Identifiers appearing at different syntactic depths are distinct; In other words, this expression is invalid because the occurrence of variable x is not bound:

\x -> <[ x ]>

Likewise, in this expression the occurrence of x in a non-binding position is bound to the first occurrence of x:

<[ \x -> ~~( \x -> <[ x ]> ) ]>

In homogeneous metaprogramming, use of a variable at a different syntactic depth is sometimes take to be an implicit use of cross-stage persistence (so \x -> <[ x ]> would be interpreted as \x -> <[ %%x ]>). In heterogeneous metaprogramming cross-stage persistence is often not supported, so having a common namespace for all syntactic depths is less compelling.

Furthermore, a single identifier may need to have a different type at different syntactic depths. Even if we were to substitute implicit escape for implicit cross-stage persistence, a term like this:

<[ \x y -> x + y ]>

is really

<[ \x y -> ~~(+) x y ]>

which will only be well typed if

(+) :: <[ a -> b -> c ]>

for some a, b, and c. Unfortunately this type is not an instance of the type given for (+) in the Haskell Prelude (or even the Numeric Prelude), and it would require a major contortion of the prelude to make both this and Int->Int->Int be instantiations of some common type.

For this reason, we treat each layer of code brackets as a separate namespace, giving us:

<[(+)]> :: Num a => <[ a -> a -> a ]>
  (+)   :: Num a =>    a -> a -> a

What Type System is Used?

To be explicit, the resulting type system arises from taking System FC and adding the rules for (monomorphic) λα, with the following adjustments:

  • Syntax: the type of code yielding a value of type t in environment a is written <[t]>@a (rather than <t>a); escape is ~~e, csp is %%e, and code brackets are <[e]>.

  • Environment classifiers of λα become type variables of System FC (in a future revision these variables will be subject to the additional constraint that they be a member of the “magic” type class GHC.HetMet.CodeTypeIndex).

  • System FC's type abstraction is used for environment classifier abstraction, so the special-purpose classifier abstractions (α)t and (α)e of λα is no longer necessary. Likewise for environment classifier application t[α].

  • In λα, code expressions are annotated with their environment classifier; to achieve this effect in GHC, use an explicit type ascription:

    f = (<[ e ]> :: <[t]>@a)

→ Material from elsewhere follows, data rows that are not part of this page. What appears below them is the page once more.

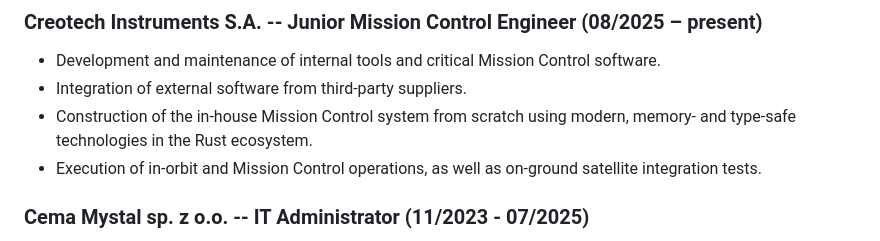
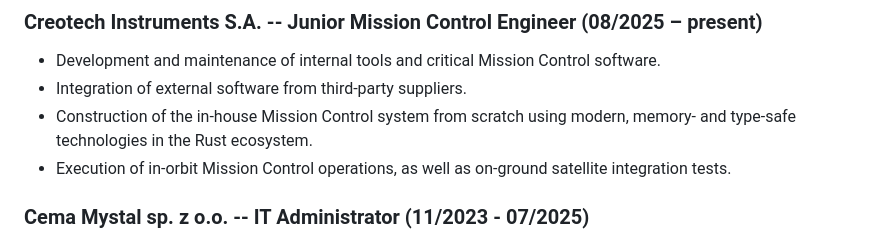
Before and after one commit to koloiyolo/koloiyolo, a Markdown page: CV.md, the part around the change. GitHub-like rendering.

Commit message:
fix: typo

```diff
--- a/CV.md
+++ b/CV.md
@@ -13,7 +13,7 @@
 * Development and maintenance of internal tools and critical Mission Control software.
 * Integration of external software from third‑party suppliers.
 * Construction of the in‑house Mission Control system from scratch using modern, memory‑ and type‑safe technologies in the Rust ecosystem.
-* Execution of in‑orbit and Mission Control operations, as well as on‑ground satellite integration tests.
+* Execution of in‑orbit Mission Control operations, as well as on‑ground satellite integration tests.
 
 ### Cema Mystal sp. z o.o. -- IT Administrator (11/2023 - 07/2025)
 * Modification and enhancement of the company ERP system and other IT platforms to improve functionality and efficiency.
```
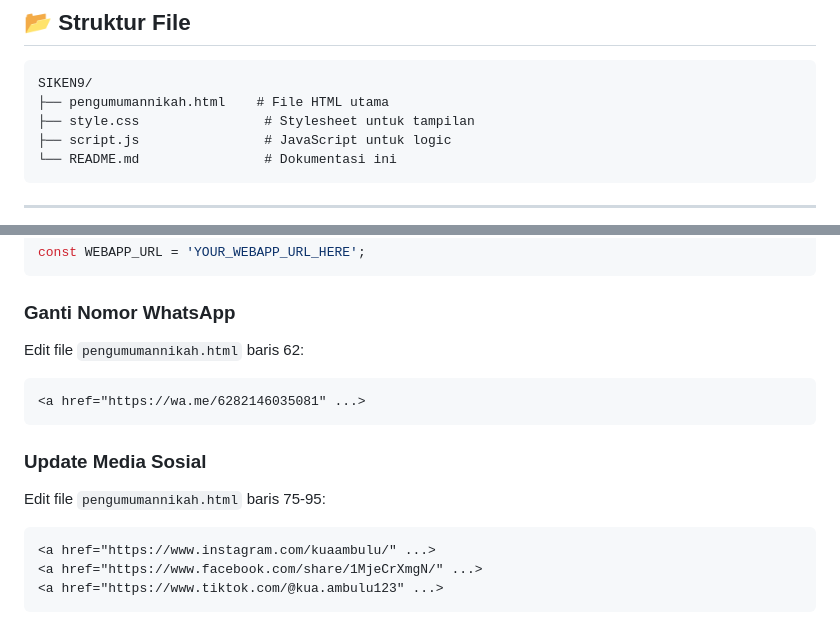
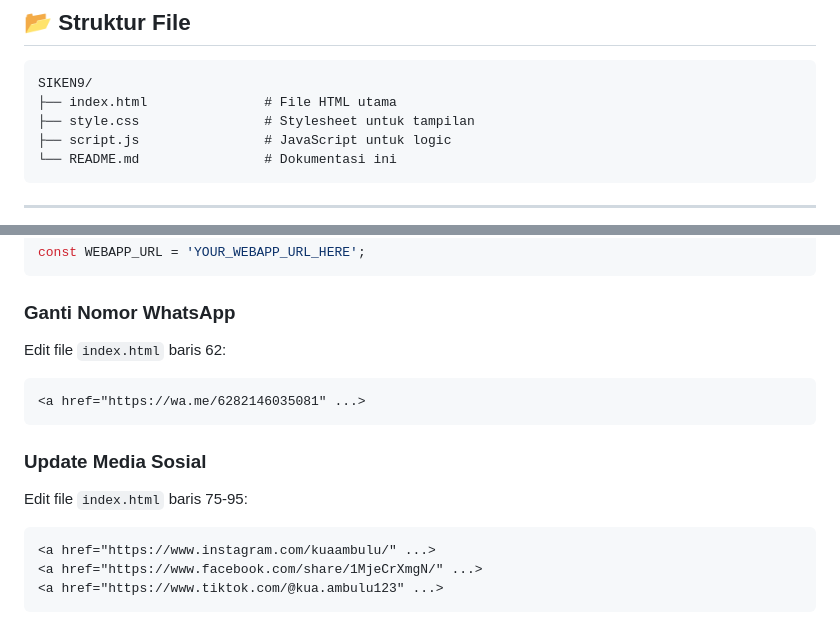
Before and after one commit to kuaambulu/SIKEN9, a Markdown page: README.md, 2 parts joined by grey strips. GitHub-like rendering.

Commit message:
Rename pengumumannikah.html to index.html in README

````diff
--- a/README.md
+++ b/README.md
@@ -57,7 +57,7 @@ Website digital untuk pengumuman kehendak nikah sesuai PMA No. 30 Tahun 2024
 
 ```
 SIKEN9/
-├── pengumumannikah.html    # File HTML utama
+├── index.html               # File HTML utama
 ├── style.css                # Stylesheet untuk tampilan
 ├── script.js                # JavaScript untuk logic
 └── README.md                # Dokumentasi ini
@@ -132,14 +132,14 @@ const WEBAPP_URL = 'YOUR_WEBAPP_URL_HERE';
 
 ### Ganti Nomor WhatsApp
 
-Edit file `pengumumannikah.html` baris 62:
+Edit file `index.html` baris 62:
 ```html
 <a href="https://wa.me/6282146035081" ...>
 ```
 
 ### Update Media Sosial
 
-Edit file `pengumumannikah.html` baris 75-95:
+Edit file `index.html` baris 75-95:
 ```html
 <a href="https://www.instagram.com/kuaambulu/" ...>
 <a href="https://www.facebook.com/share/1MjeCrXmgN/" ...>
````
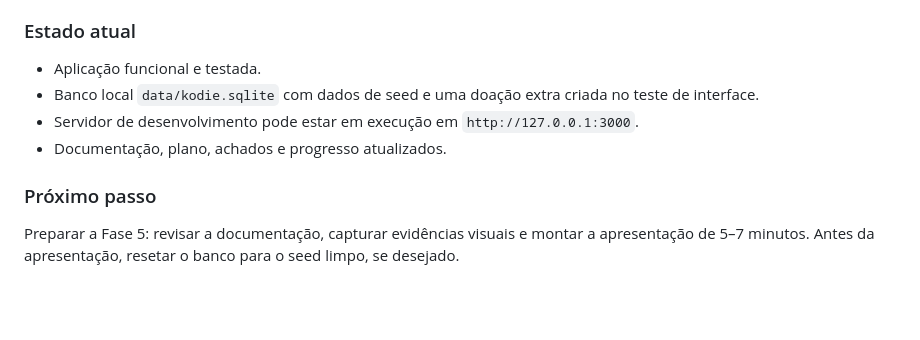
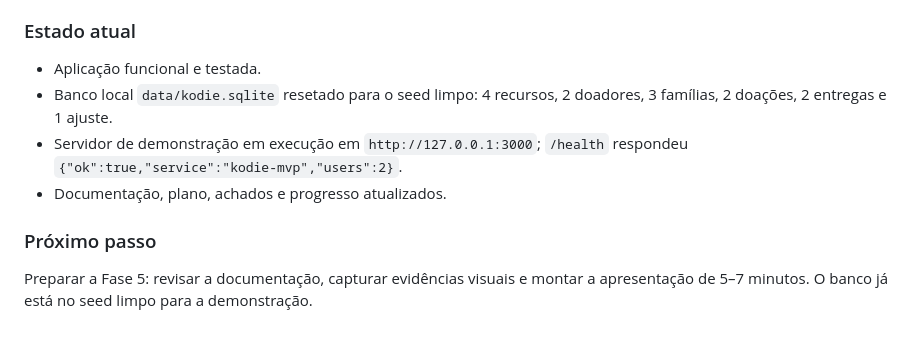
Before and after one commit to sherloCod3/elos-gestao-solidaria, a Markdown page: planning/progress.md, the part around the change. GitHub-like rendering; blank space fills up the shorter version.

Commit message:
docs: registra seed limpo e validação final

```diff
--- a/planning/progress.md
+++ b/planning/progress.md
@@ -69,10 +69,10 @@ Resultado: **25 testes aprovados**, sendo 15 de regras de negócio e 10 de rotas
 ### Estado atual
 
 - Aplicação funcional e testada.
-- Banco local `data/kodie.sqlite` com dados de seed e uma doação extra criada no teste de interface.
-- Servidor de desenvolvimento pode estar em execução em `http://127.0.0.1:3000`.
+- Banco local `data/kodie.sqlite` resetado para o seed limpo: 4 recursos, 2 doadores, 3 famílias, 2 doações, 2 entregas e 1 ajuste.
+- Servidor de demonstração em execução em `http://127.0.0.1:3000`; `/health` respondeu `{"ok":true,"service":"kodie-mvp","users":2}`.
 - Documentação, plano, achados e progresso atualizados.
 
 ### Próximo passo
 
-Preparar a Fase 5: revisar a documentação, capturar evidências visuais e montar a apresentação de 5–7 minutos. Antes da apresentação, resetar o banco para o seed limpo, se desejado.
+Preparar a Fase 5: revisar a documentação, capturar evidências visuais e montar a apresentação de 5–7 minutos. O banco já está no seed limpo para a demonstração.
```
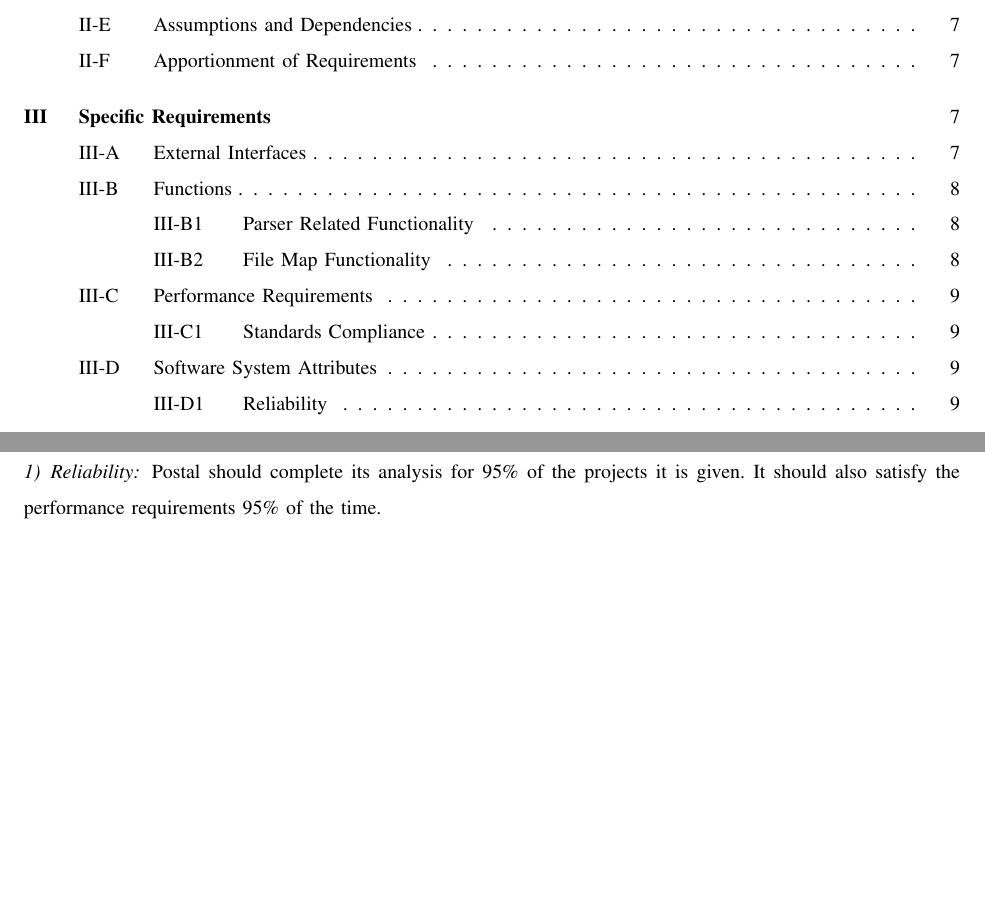
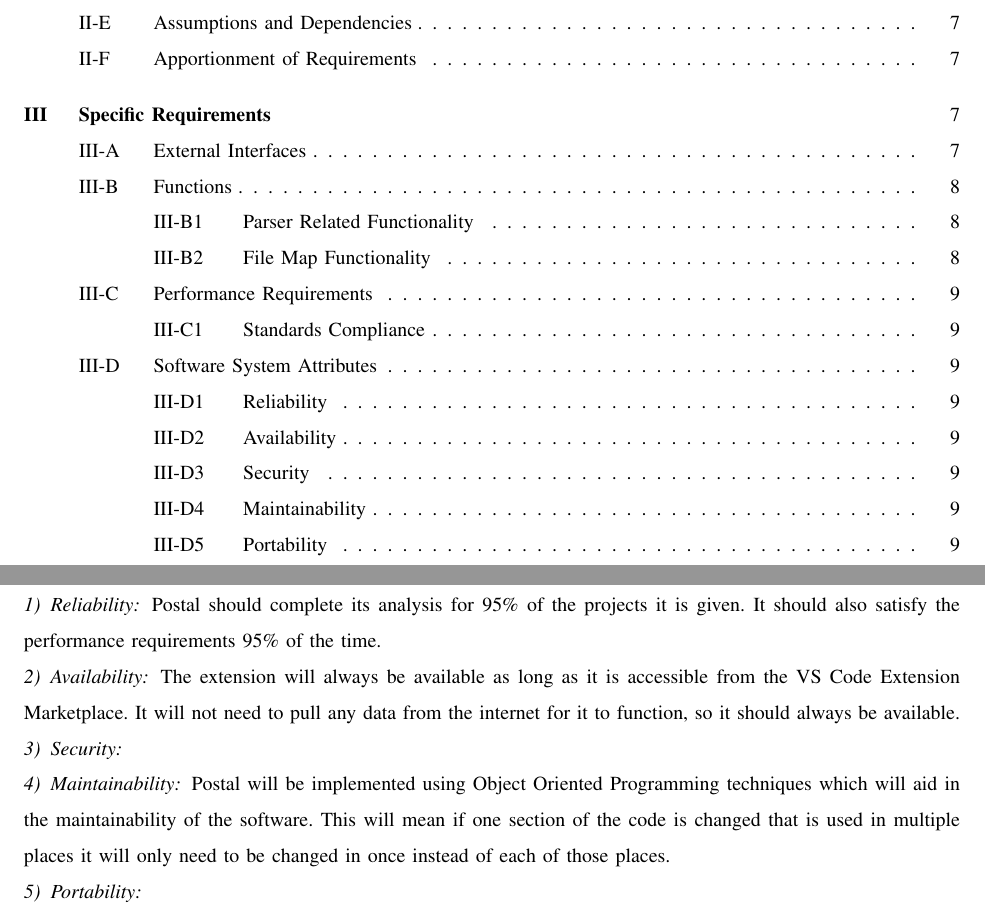
Before and after one commit to slichlyter12/Postal, a LaTeX paper (Requirements/requirements.tex): two parts of pages 2 and 9 of 10, joined at a grey line, cut so that both start at the same text, the shorter picture padded with empty space. Compiled offline with pdfLaTeX; a missing font is replaced by an installed copy or a similar font; a LaTeX package or settings file that is missing is left out.

Commit message:
added Availability and Maintainability sections

```diff
--- a/Requirements/requirements.tex
+++ b/Requirements/requirements.tex
@@ -315,6 +315,16 @@ The software that we will use is Visual Studio Code. We are making an extension
 \subsubsection{Reliability}
 Postal should complete its analysis for 95\% of the projects it is given. It should also satisfy the performance requirements 95\% of the time.
 
+\subsubsection{Availability}
+The extension will always be available as long as it is accessible from the VS Code Extension Marketplace.
+It will not need to pull any data from the internet for it to function, so it should always be available.
 
+\subsubsection{Security}
+
+\subsubsection{Maintainability}
+Postal will be implemented using Object Oriented Programming techniques which will aid in the maintainability of the software.
+This will mean if one section of the code is changed that is used in multiple places it will only need to be changed in once instead of each of those places.
+
+\subsubsection{Portability}
 
 \end{document}
```
Also changed, not shown: Requirements/requirements.pdf.
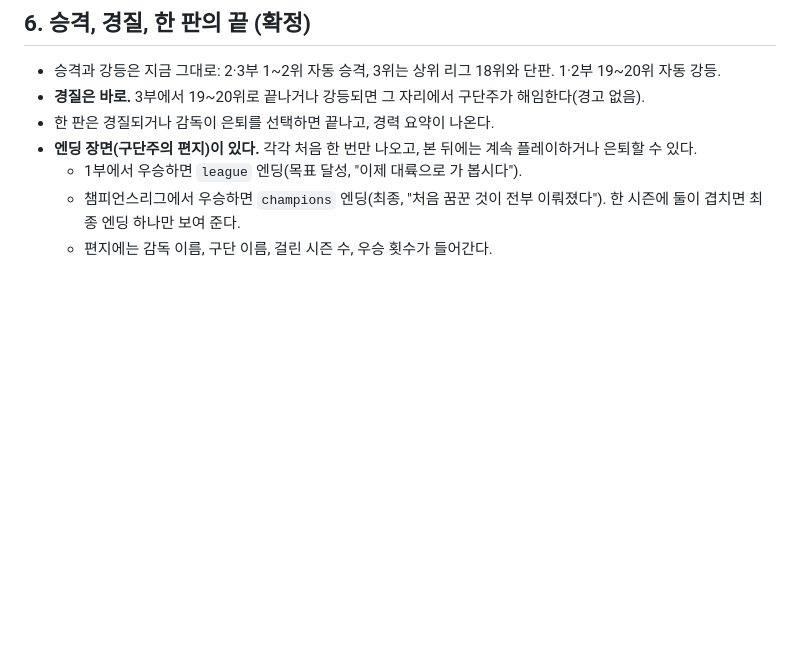
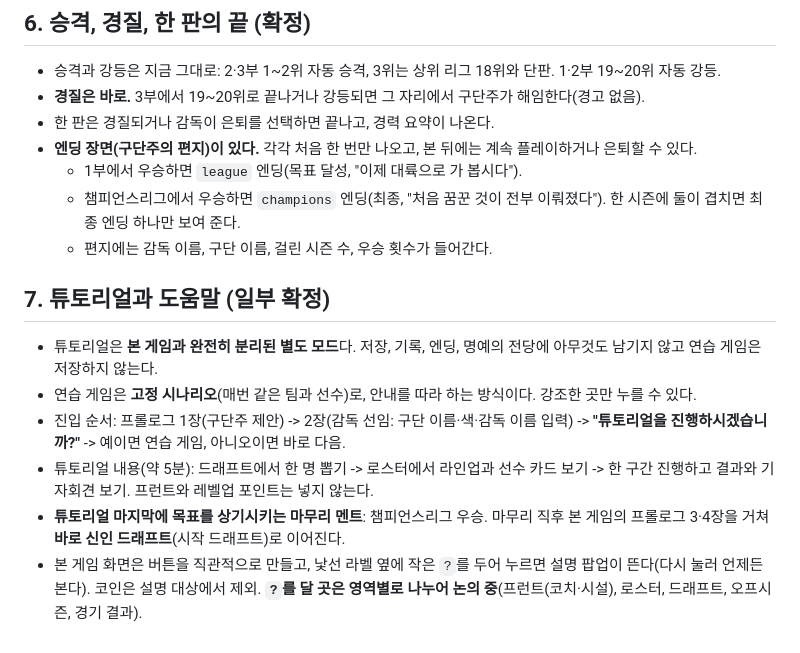
Before and after one commit to YSH1230/fm-roguelike, a Markdown page: next/RULES.md, the part around the change. Drawn GitHub-style; blank space fills up the shorter version.

Commit message:
FM-Lite: 규칙 7번 튜토리얼과 도움말(일부 확정)
Co-Authored-By: Claude Sonnet 5.5 <noreply@anthropic.com>

```diff
--- a/next/RULES.md
+++ b/next/RULES.md
@@ -69,3 +69,12 @@
   - 1부에서 우승하면 `league` 엔딩(목표 달성, "이제 대륙으로 가 봅시다").
   - 챔피언스리그에서 우승하면 `champions` 엔딩(최종, "처음 꿈꾼 것이 전부 이뤄졌다"). 한 시즌에 둘이 겹치면 최종 엔딩 하나만 보여 준다.
   - 편지에는 감독 이름, 구단 이름, 걸린 시즌 수, 우승 횟수가 들어간다.
+
+## 7. 튜토리얼과 도움말 (일부 확정)
+
+- 튜토리얼은 **본 게임과 완전히 분리된 별도 모드**다. 저장, 기록, 엔딩, 명예의 전당에 아무것도 남기지 않고 연습 게임은 저장하지 않는다.
+- 연습 게임은 **고정 시나리오**(매번 같은 팀과 선수)로, 안내를 따라 하는 방식이다. 강조한 곳만 누를 수 있다.
+- 진입 순서: 프롤로그 1장(구단주 제안) -> 2장(감독 선임: 구단 이름·색·감독 이름 입력) -> **"튜토리얼을 진행하시겠습니까?"** -> 예이면 연습 게임, 아니오이면 바로 다음.
+- 튜토리얼 내용(약 5분): 드래프트에서 한 명 뽑기 -> 로스터에서 라인업과 선수 카드 보기 -> 한 구간 진행하고 결과와 기자회견 보기. 프런트와 레벨업 포인트는 넣지 않는다.
+- **튜토리얼 마지막에 목표를 상기시키는 마무리 멘트**: 챔피언스리그 우승. 마무리 직후 본 게임의 프롤로그 3·4장을 거쳐 **바로 신인 드래프트**(시작 드래프트)로 이어진다.
+- 본 게임 화면은 버튼을 직관적으로 만들고, 낯선 라벨 옆에 작은 `?`를 두어 누르면 설명 팝업이 뜬다(다시 눌러 언제든 본다). 코인은 설명 대상에서 제외. **`?`를 달 곳은 영역별로 나누어 논의 중**(프런트(코치·시설), 로스터, 드래프트, 오프시즌, 경기 결과).
```
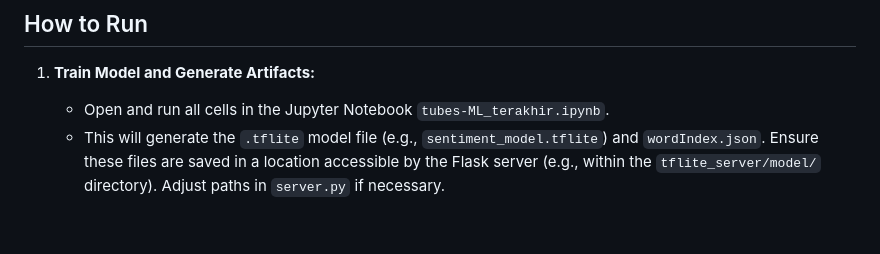
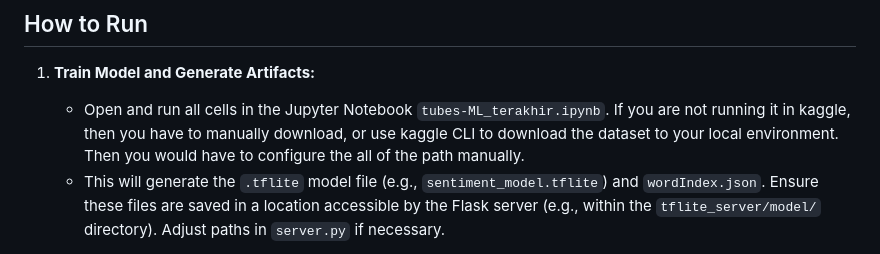
Before and after one commit to Rubricate12/TUBES_ML, a Markdown page: README.md, the part around the change. Drawn GitHub-style; blank space fills up the shorter version.

```diff
--- a/README.md
+++ b/README.md
@@ -115,7 +115,7 @@ Ensure you have Python 3.x installed. It is recommended to use a virtual environ
 ## How to Run
 
 1.  **Train Model and Generate Artifacts:**
-    * Open and run all cells in the Jupyter Notebook `tubes-ML_terakhir.ipynb`.
+    * Open and run all cells in the Jupyter Notebook `tubes-ML_terakhir.ipynb`. If you are not running it in kaggle, then you have to manually download, or  use kaggle CLI to download the dataset to your local environment. Then you would have to configure the all of the path manually.
     * This will generate the `.tflite` model file (e.g., `sentiment_model.tflite`) and `wordIndex.json`. Ensure these files are saved in a location accessible by the Flask server (e.g., within the `tflite_server/model/` directory). Adjust paths in `server.py` if necessary.
 
 2.  **Run Backend Flask Server:**
```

    If the ascription is omitted, GHC will synthesize a fresh type variable for each set of brackets (and then – as with all Haskell terms – compute the most general unifier for all of the synthesized variables). Unlike ML-Like Inference for Classifiers, the option of giving the classifier explicitly is retained and there are no special open/close terms – GHC's higher-rank polymorphic type inference engine is used instead, and any improvements to that inference engine are inherited automatically.

  • The operation run no longer needs to be a distinguished term, since in System FC it can be given the type forall a. (forall c. <[a]>@c) -> a.

  • Identifiers appearing at different syntactic depths are distinct; see the previous FAQ.

The Coq Extraction Fails to Compile

See the note on this page; the current Coq release needs some patches.